I didn’t mean to lose my chill in the hospital waiting room. It was unexpected and unrelated to the visit. Too much time to think, I guess – I swear, I wasn’t trying to make it all about me. I really tried to hold it together and hide the salty pool of tears collecting in the corners of my eyes. No matter how hard I tried, the floodgate burst in public and without my consent.
It’s how That Song fills the radiowaves with nostalgia – or the smell of blueberry pie gets caught in your nostrils – it takes you back to a moment, a person, or a feeling. This time, it was Hannah Brencher’s book, “If You Find This Letter” that had me ugly crying in front of 100 anxious strangers. I’m not even halfway through her memoir, but I already feel like she wrote it just for me. The subtle nods to her brother’s addiction, the tribute to her mother, the yearning to connect with people and to make them feel a little less alone.

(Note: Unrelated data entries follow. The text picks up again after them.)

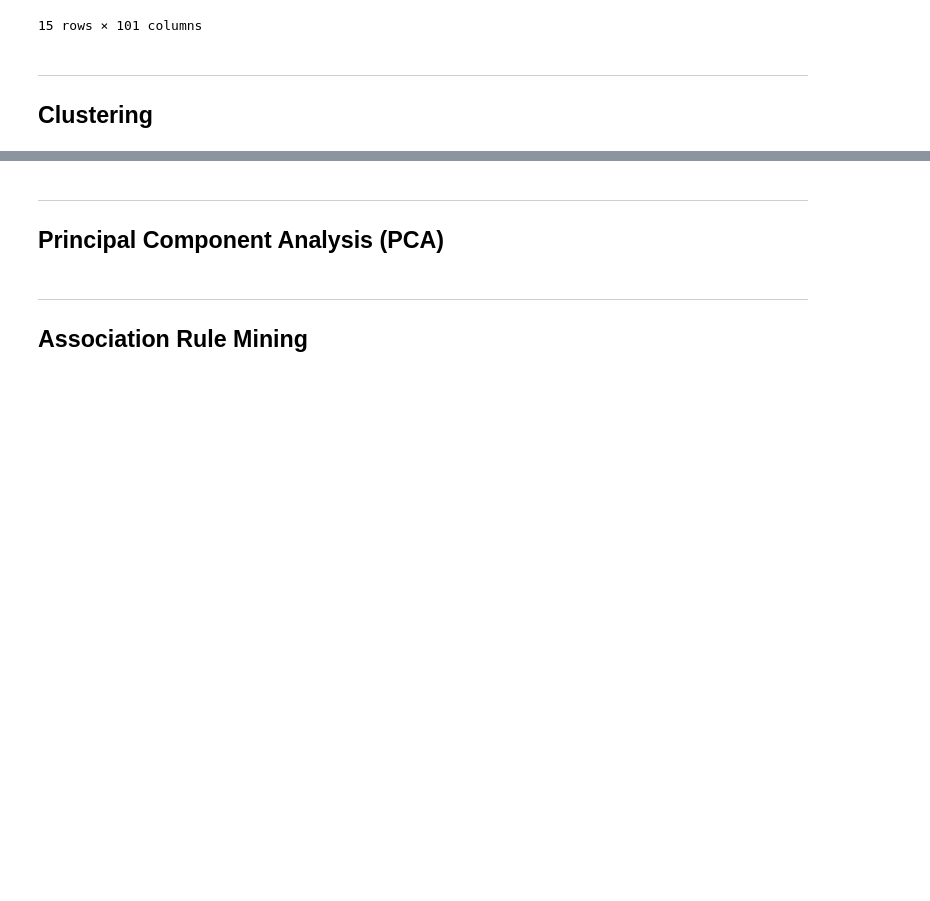
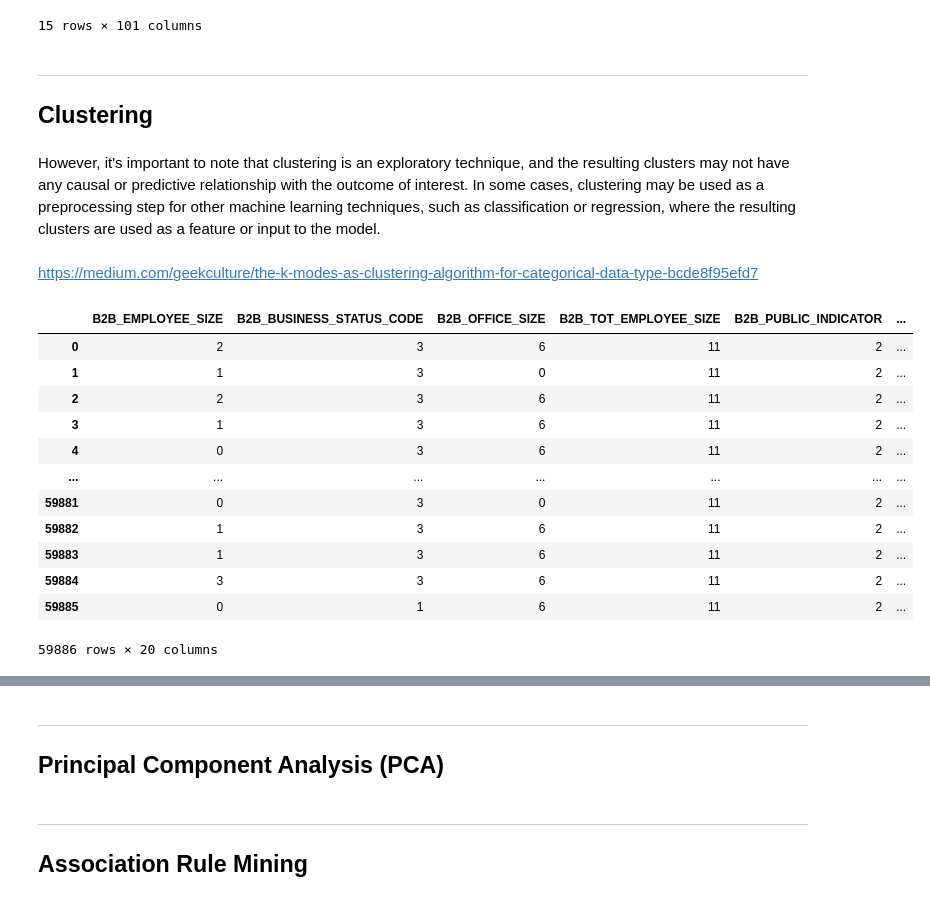
Before and after one commit to ritou344/Data-Project, a Jupyter notebook: TEST_Unsupervised Modelling.ipynb, the cells around one changed output, grey strips where cells are left out. Drawn from its saved outputs; the diff is of its cells as text; code cells hidden in the pictures; blank space fills up the shorter version.

```diff
--- a/TEST_Unsupervised Modelling.ipynb
+++ b/TEST_Unsupervised Modelling.ipynb
@@ -67,3 +67,7 @@ df_firmographic.head(15)
 # %% [markdown]
 ---
 ## Clustering <a class="anchor" id="Clustering"></a>
+# %% [markdown]
+However, it's important to note that clustering is an exploratory technique, and the resulting clusters may not have any causal or predictive relationship with the outcome of interest. In some cases, clustering may be used as a preprocessing step for other machine learning techniques, such as classification or regression, where the resulting clusters are used as a feature or input to the model.
+# %% [markdown]
+https://medium.com/geekculture/the-k-modes-as-clustering-algorithm-for-categorical-data-type-bcde8f95efd7
@@ -69,0 +97,19 @@ df_firmographic.head(15)
+# %%
+from sklearn import preprocessing
+le = preprocessing.LabelEncoder()
+df_cluster = df_cluster.apply(le.fit_transform)
+df_cluster
+# %% [output]
+|  | B2B_EMPLOYEE_SIZE | B2B_BUSINESS_STATUS_CODE | B2B_OFFICE_SIZE | B2B_TOT_EMPLOYEE_SIZE | B2B_PUBLIC_INDICATOR | ... |
+| 0 | 2 | 3 | 6 | 11 | 2 | ... |
+| 1 | 1 | 3 | 0 | 11 | 2 | ... |
+| 2 | 2 | 3 | 6 | 11 | 2 | ... |
+| 3 | 1 | 3 | 6 | 11 | 2 | ... |
+| 4 | 0 | 3 | 6 | 11 | 2 | ... |
+| ... | ... | ... | ... | ... | ... | ... |
+| 59881 | 0 | 3 | 0 | 11 | 2 | ... |
+| 59882 | 1 | 3 | 6 | 11 | 2 | ... |
+| 59883 | 1 | 3 | 6 | 11 | 2 | ... |
+| 59884 | 3 | 3 | 6 | 11 | 2 | ... |
+| 59885 | 0 | 1 | 6 | 11 | 2 | ... |
+59886 rows × 20 columns
```
Also changed, not shown: parts of 28 cells of this notebook, 3 other files.
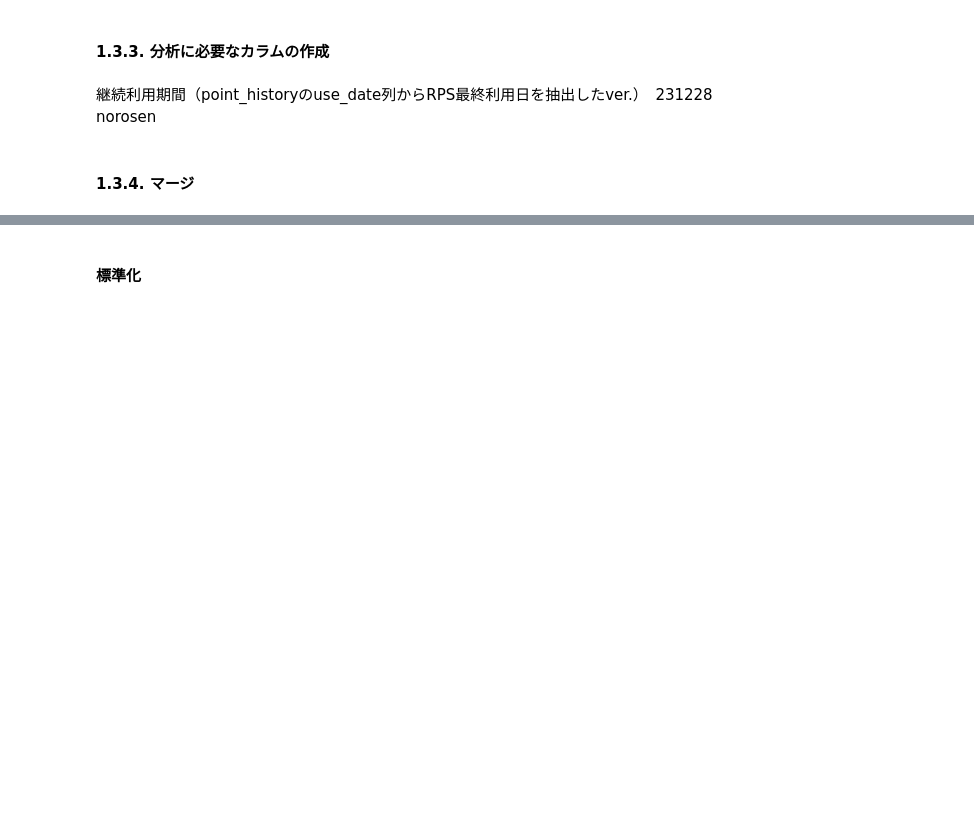
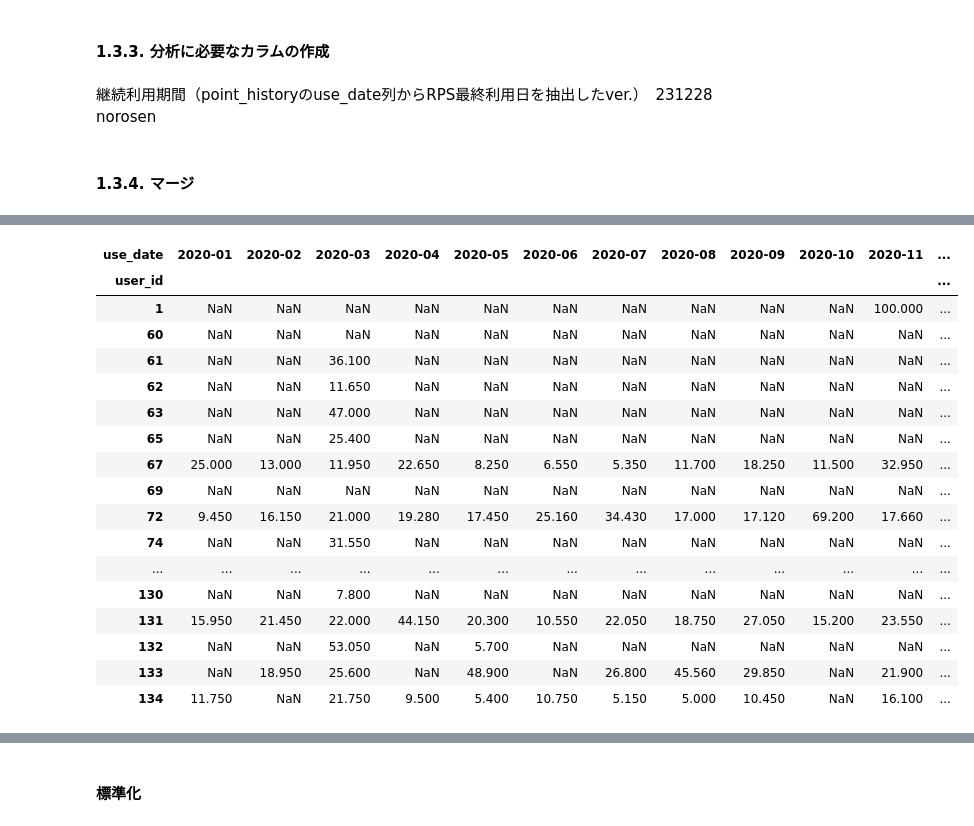
Before and after one commit to Naoya-Yasuda/MANABI_DX_QUEST_2023_PrePoC, a Jupyter notebook: notebook/prediction_waste_paper_amount_lightgbm_monthly features.ipynb, the cells around one changed output, grey strips where cells are left out. Drawn from its saved outputs; the diff is of its cells as text; code cells hidden in the pictures; blank space fills up the shorter version.

```diff
--- a/notebook/prediction_waste_paper_amount_lightgbm_monthly features.ipynb
+++ b/notebook/prediction_waste_paper_amount_lightgbm_monthly features.ipynb
@@ -167,6 +174,25 @@ monthly_grouped_point.head()
 # %%
 pivot_df = monthly_grouped_point.pivot(index='user_id', columns='use_date', values='amount_kg')
-pivot_df.head(50)
+pivot_df.head()
+# %% [output]
+| use_date | 2020-01 | 2020-02 | 2020-03 | 2020-04 | 2020-05 | 2020-06 | 2020-07 | 2020-08 | 2020-09 | 2020-10 | 2020-11 | ... |
+| user_id |  |  |  |  |  |  |  |  |  |  |  | ... |
+| 1 | NaN | NaN | NaN | NaN | NaN | NaN | NaN | NaN | NaN | NaN | 100.000 | ... |
+| 60 | NaN | NaN | NaN | NaN | NaN | NaN | NaN | NaN | NaN | NaN | NaN | ... |
+| 61 | NaN | NaN | 36.100 | NaN | NaN | NaN | NaN | NaN | NaN | NaN | NaN | ... |
+| 62 | NaN | NaN | 11.650 | NaN | NaN | NaN | NaN | NaN | NaN | NaN | NaN | ... |
+| 63 | NaN | NaN | 47.000 | NaN | NaN | NaN | NaN | NaN | NaN | NaN | NaN | ... |
+| 65 | NaN | NaN | 25.400 | NaN | NaN | NaN | NaN | NaN | NaN | NaN | NaN | ... |
+| 67 | 25.000 | 13.000 | 11.950 | 22.650 | 8.250 | 6.550 | 5.350 | 11.700 | 18.250 | 11.500 | 32.950 | ... |
+| 69 | NaN | NaN | NaN | NaN | NaN | NaN | NaN | NaN | NaN | NaN | NaN | ... |
+| 72 | 9.450 | 16.150 | 21.000 | 19.280 | 17.450 | 25.160 | 34.430 | 17.000 | 17.120 | 69.200 | 17.660 | ... |
+| 74 | NaN | NaN | 31.550 | NaN | NaN | NaN | NaN | NaN | NaN | NaN | NaN | ... |
+| ... | ... | ... | ... | ... | ... | ... | ... | ... | ... | ... | ... | ... |
+| 130 | NaN | NaN | 7.800 | NaN | NaN | NaN | NaN | NaN | NaN | NaN | NaN | ... |
+| 131 | 15.950 | 21.450 | 22.000 | 44.150 | 20.300 | 10.550 | 22.050 | 18.750 | 27.050 | 15.200 | 23.550 | ... |
+| 132 | NaN | NaN | 53.050 | NaN | 5.700 | NaN | NaN | NaN | NaN | NaN | NaN | ... |
+| 133 | NaN | 18.950 | 25.600 | NaN | 48.900 | NaN | 26.800 | 45.560 | 29.850 | NaN | 21.900 | ... |
+| 134 | 11.750 | NaN | 21.750 | 9.500 | 5.400 | 10.750 | 5.150 | 5.000 | 10.450 | NaN | 16.100 | ... |
 # %%
 # # 全ユーザーに対して、カバーすべき年月の範囲を特定します。
 # date_range = pd.period_range(monthly_grouped_point['use_date'].min(), monthly_grouped_point['use_date'].max(), freq='M')
```
Also changed, not shown: parts of 19 cells of this notebook.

I ripped out a page from the notebook I carry with me everywhere. It was time for me to write the letter I’ve been writing in my head for a long while now.
Since before I can rememer, I’ve used pen and paper to express feelings that were too raw for me to speak aloud. The flowing print-cursive hybrid scribbles help me put feelings into words without my voice shaking, and to be frank, without me chickening out and pushing those feelings down to the pit of my stomach. The pen keeps me from being a snotty, salty, ugly crying mess. It’s helped me to say the things many of us never do: I’m sorry. I love you. I forgive you.
So here I am in the waiting room with a blank piece of paper and a stamp I bought from the gift shop. The letter I’ve been writing in my head will finally find a home on a blank piece of lined paper that is jagged on the edges. But I will not carry it with me in the notebook that never leaves my side. This note will finally make its way to someone I’ve loved since their precious soul arrived on this earth – someone who needs to know that they are loved and not alone and that I’m sorry and that I forgive them.
Not just regular love but a higher love. I love them for exactly who they are – not who I hope they’ll be with enough fixing. And oh! How I’ve prayed for the fixing. Part of me still does.
But as I write this, I realize that my prayer has changed – from one of change to one of love. One that is hopeful for soulful healing with the help of a few words scrawled across the page.